Top of DATASET ENTRIES
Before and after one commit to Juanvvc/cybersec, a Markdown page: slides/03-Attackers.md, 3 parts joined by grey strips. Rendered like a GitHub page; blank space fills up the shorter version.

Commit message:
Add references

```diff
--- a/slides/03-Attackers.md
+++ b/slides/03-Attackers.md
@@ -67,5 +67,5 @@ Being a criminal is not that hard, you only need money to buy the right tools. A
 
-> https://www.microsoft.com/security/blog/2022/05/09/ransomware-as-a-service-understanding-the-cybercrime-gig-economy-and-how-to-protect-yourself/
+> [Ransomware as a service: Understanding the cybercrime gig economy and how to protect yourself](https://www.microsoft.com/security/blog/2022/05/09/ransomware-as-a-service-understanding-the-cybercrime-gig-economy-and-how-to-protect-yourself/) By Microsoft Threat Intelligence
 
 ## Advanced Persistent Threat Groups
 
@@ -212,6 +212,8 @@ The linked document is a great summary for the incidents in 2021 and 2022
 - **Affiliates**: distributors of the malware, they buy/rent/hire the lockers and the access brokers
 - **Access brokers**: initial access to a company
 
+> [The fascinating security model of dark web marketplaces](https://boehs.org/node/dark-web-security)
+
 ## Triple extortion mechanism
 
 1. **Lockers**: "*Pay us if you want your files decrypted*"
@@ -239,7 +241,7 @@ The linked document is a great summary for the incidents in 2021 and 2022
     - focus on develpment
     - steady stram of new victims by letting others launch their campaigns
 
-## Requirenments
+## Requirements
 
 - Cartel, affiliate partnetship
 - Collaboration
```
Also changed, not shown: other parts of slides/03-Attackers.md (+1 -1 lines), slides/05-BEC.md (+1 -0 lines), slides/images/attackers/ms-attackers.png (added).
Bottom of DATASET ENTRIES
YOUR OBJECTIVE |
An answer is complete only when it holds every line above containing the string "blog".

EXPECTED ANSWER |
-> https://www.microsoft.com/security/blog/2022/05/09/ransomware-as-a-service-understanding-the-cybercrime-gig-economy-and-how-to-protect-yourself/
+> [Ransomware as a service: Understanding the cybercrime gig economy and how to protect yourself](https://www.microsoft.com/security/blog/2022/05/09/ransomware-as-a-service-understanding-the-cybercrime-gig-economy-and-how-to-protect-yourself/) By Microsoft Threat Intelligence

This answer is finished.